The action centers around one soldier, separated — through deliberate and cruel exile– from his unit who makes his way through the jungle and sere, rocky landscape, starving, cold, shoeless, covered with mud, fearing his own former comrades as much as the Americans. The fact of cannibalism being practiced by others, and his own temptations towards it, and final refusal, slowly grows on us through out the film — and as such, in my opinion, has far more power and effect than the bloody, horror-genre presentation of cannibalism in The Road. Fires on the Plain doesn’t lack for images of horror — piles of bodies, broken shoes pulled from the dead, driving rain, hands chopped off and discarded from the more meaty bodies. But the sensibility throughout is one of defeat and introspection. Ichikawa takes the time to say, and let us absorb — look! This is what we do to each other! These are the results of our own choices and actions.

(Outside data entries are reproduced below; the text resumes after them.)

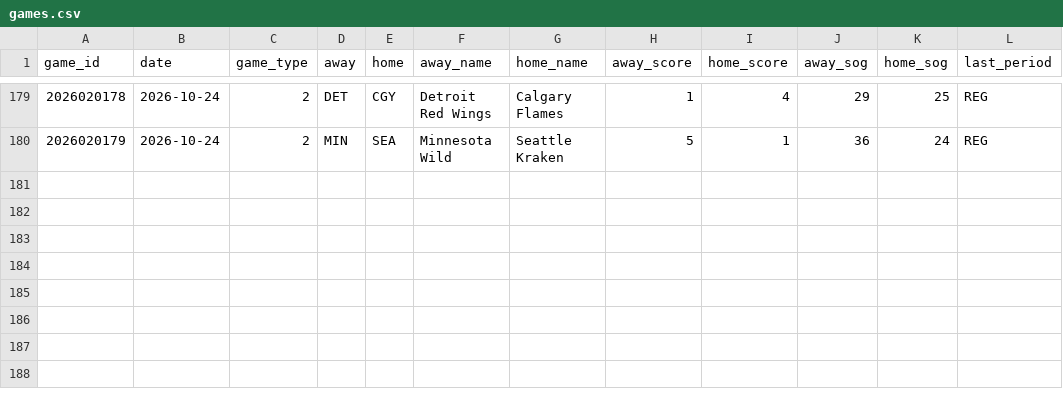
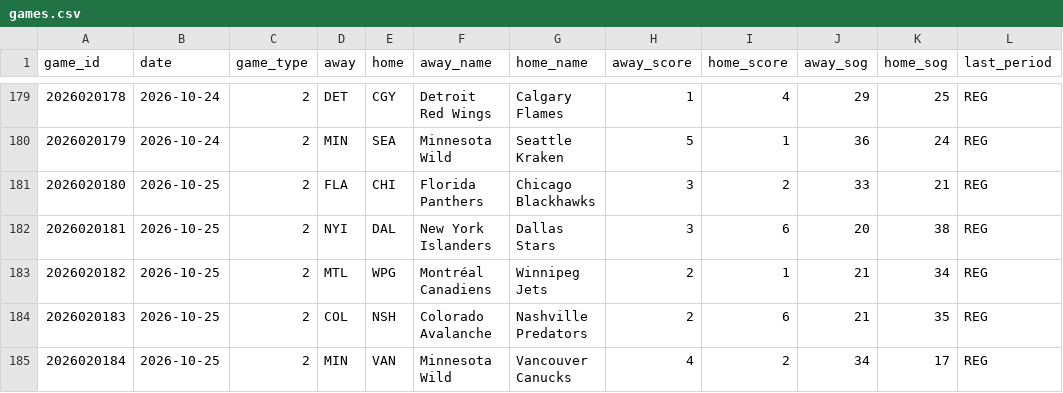
Before and after one commit to juhaopesonen/NHL-stats, a CSV file: data/2026-27/games.csv, drawn as a sheet; only a part is shown, gaps mark what is left out; the diff names each change by its address in the sheet, - before the commit and + after, or states it on an @@ line.

```diff
--- a/data/2026-27/games.csv
+++ b/data/2026-27/games.csv
+row 181: 2026020180 | 2026-10-25 | 2 | FLA | CHI | Florida Panthers | Chicago Blackhawks | 3 | 2 | 33 | 21 | REG
+row 182: 2026020181 | 2026-10-25 | 2 | NYI | DAL | New York Islanders | Dallas Stars | 3 | 6 | 20 | 38 | REG
+row 183: 2026020182 | 2026-10-25 | 2 | MTL | WPG | Montréal Canadiens | Winnipeg Jets | 2 | 1 | 21 | 34 | REG
+row 184: 2026020183 | 2026-10-25 | 2 | COL | NSH | Colorado Avalanche | Nashville Predators | 2 | 6 | 21 | 35 | REG
+row 185: 2026020184 | 2026-10-25 | 2 | MIN | VAN | Minnesota Wild | Vancouver Canucks | 4 | 2 | 34 | 17 | REG
```
Also changed, not shown: data/2026-27/goalies.csv, data/2026-27/onice_5v5.csv, 12 other files.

Further, the human response to the disaster rings truer, in my experience, than that in The Road. People in extremis DO gather together, warily and with fingers on the trigger perhaps but the knowledge is certain: without others I surely will not survive. The pull towards others, though strenuously denied in the myths of go-it-alone America, is as strong as the pull of gravity. The Japanese soldiers know this. The son in The Road knows it as well. Had his father organized those he met on the road instead of driving them away, the hope that appears at film end would have been growing in better prepared ground.

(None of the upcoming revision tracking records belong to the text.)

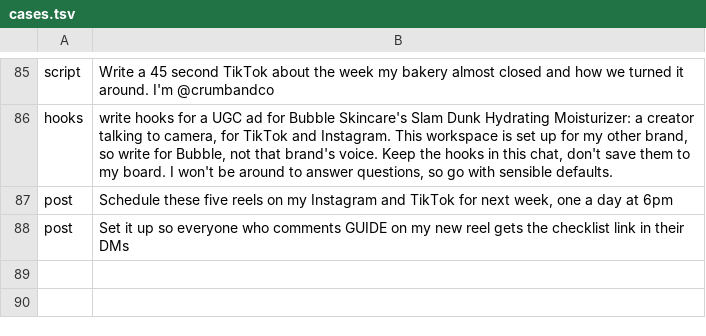
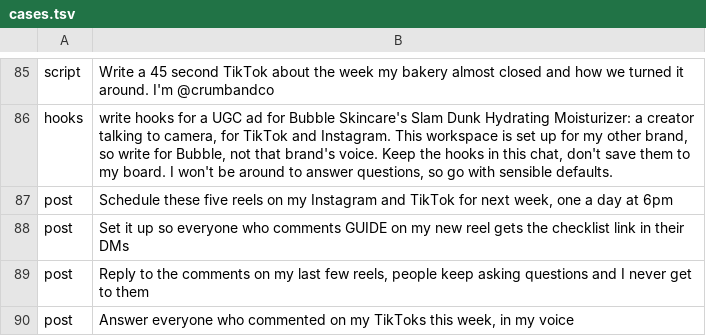
Before and after one commit to LazyLines-App/vamos-plugins, a TSV file: evals/routing/cases.tsv, drawn as a sheet; only a part is shown, gaps mark what is left out; the diff names each change by its address in the sheet, - before the commit and + after, or states it on an @@ line.

```diff
--- a/evals/routing/cases.tsv
+++ b/evals/routing/cases.tsv
+row 89: post | Reply to the comments on my last few reels, people keep asking questions and I never get to them
+row 90: post | Answer everyone who commented on my TikToks this week, in my voice
```
Also changed, not shown: 38 other files.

In the book, The Road, perhaps the prophetic warning, or despair at the human will-to-evil holds it own alongside the raw, terrifying physicality of the world McCarthy is so good at depicting. Penhall and Hillcoat, have caught the physical sense of rock-bottom survival and compel us to look, but the prophetic voice, the mysterious sense of watching a future unfold and being able to contemplate it, has gone missing it seems to me. As American film makers they can’t entirely shed the urge to see a good adventure film sharing the stage with the story of bare survival. And to underline the obvious as the film ends and the orphaned boy finds a new family he judges to be among “the good guys,” who don’t eat people, we are treated to the entirely unbelievable promise by the found-mother that “everything is going to be all right.”

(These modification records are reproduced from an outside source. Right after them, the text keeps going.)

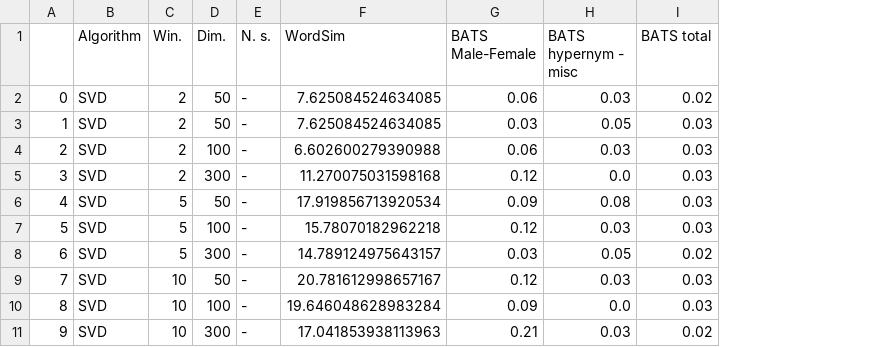
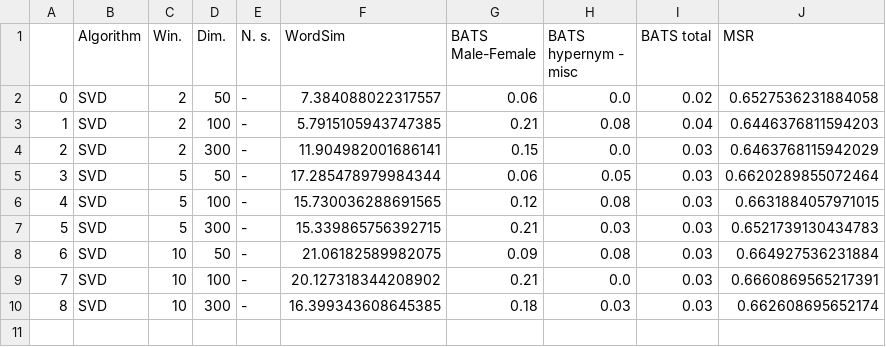
Before and after one commit to Ryanybl/COMS4705, a CSV file: svd_results.csv, drawn as a sheet; removed rows and columns are numbered as before the commit, all else as after; the diff names each change by its address in the sheet, - before the commit and + after, or states it on an @@ line.

Commit message:
fixed msr

```diff
--- a/svd_results.csv
+++ b/svd_results.csv
+column J (MSR), rows 2-10: 0.6527536231884058 | 0.6446376811594203 | 0.6463768115942029 | 0.6620289855072464 | 0.6631884057971015 | 0.6521739130434783 | 0.664927536231884 | 0.6660869565217391 | 0.662608695652174
-F2 (WordSim): 7.625084524634085
+F2 (WordSim): 7.384088022317557
-H2 (BATS hypernym - misc): 0.03
+H2 (BATS hypernym - misc): 0.0
-row 3: 1 | SVD | 2 | 50 | - | 7.625084524634085 | 0.03 | 0.05 | 0.03
@@ column A renumbered from row 3 down @@
-F3 (WordSim): 6.602600279390988
+F3 (WordSim): 5.7915105943747385
-G3 (BATS Male-Female): 0.06
+G3 (BATS Male-Female): 0.21
-H3 (BATS hypernym - misc): 0.03
+H3 (BATS hypernym - misc): 0.08
-I3 (BATS total): 0.03
+I3 (BATS total): 0.04
-F4 (WordSim): 11.270075031598168
+F4 (WordSim): 11.904982001686141
-G4 (BATS Male-Female): 0.12
+G4 (BATS Male-Female): 0.15
-F5 (WordSim): 17.919856713920534
+F5 (WordSim): 17.285478979984344
-G5 (BATS Male-Female): 0.09
+G5 (BATS Male-Female): 0.06
-H5 (BATS hypernym - misc): 0.08
+H5 (BATS hypernym - misc): 0.05
-F6 (WordSim): 15.78070182962218
+F6 (WordSim): 15.730036288691565
-H6 (BATS hypernym - misc): 0.03
+H6 (BATS hypernym - misc): 0.08
-F7 (WordSim): 14.789124975643157
+F7 (WordSim): 15.339865756392715
-G7 (BATS Male-Female): 0.03
+G7 (BATS Male-Female): 0.21
-H7 (BATS hypernym - misc): 0.05
+H7 (BATS hypernym - misc): 0.03
-I7 (BATS total): 0.02
+I7 (BATS total): 0.03
-F8 (WordSim): 20.781612998657167
+F8 (WordSim): 21.06182589982075
-G8 (BATS Male-Female): 0.12
+G8 (BATS Male-Female): 0.09
-H8 (BATS hypernym - misc): 0.03
+H8 (BATS hypernym - misc): 0.08
-F9 (WordSim): 19.646048628983284
+F9 (WordSim): 20.127318344208902
-G9 (BATS Male-Female): 0.09
+G9 (BATS Male-Female): 0.21
-F10 (WordSim): 17.041853938113963
+F10 (WordSim): 16.399343608645385
-G10 (BATS Male-Female): 0.21
+G10 (BATS Male-Female): 0.18
-I10 (BATS total): 0.02
+I10 (BATS total): 0.03
```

We don’t believe it and she shouldn’t have said it. A simple taking of hands would have been all the promise needed. New children looking each other over, walking away from the cameras along the life-source sea and we all get, in Dylan Thomas’ memorable phrase, “the force that through the green fuse drives the flower,” will prevail, eventually…
My Little Man is sitting up and watching intently but not applauding, at least until the credits roll.
Dec 2 2003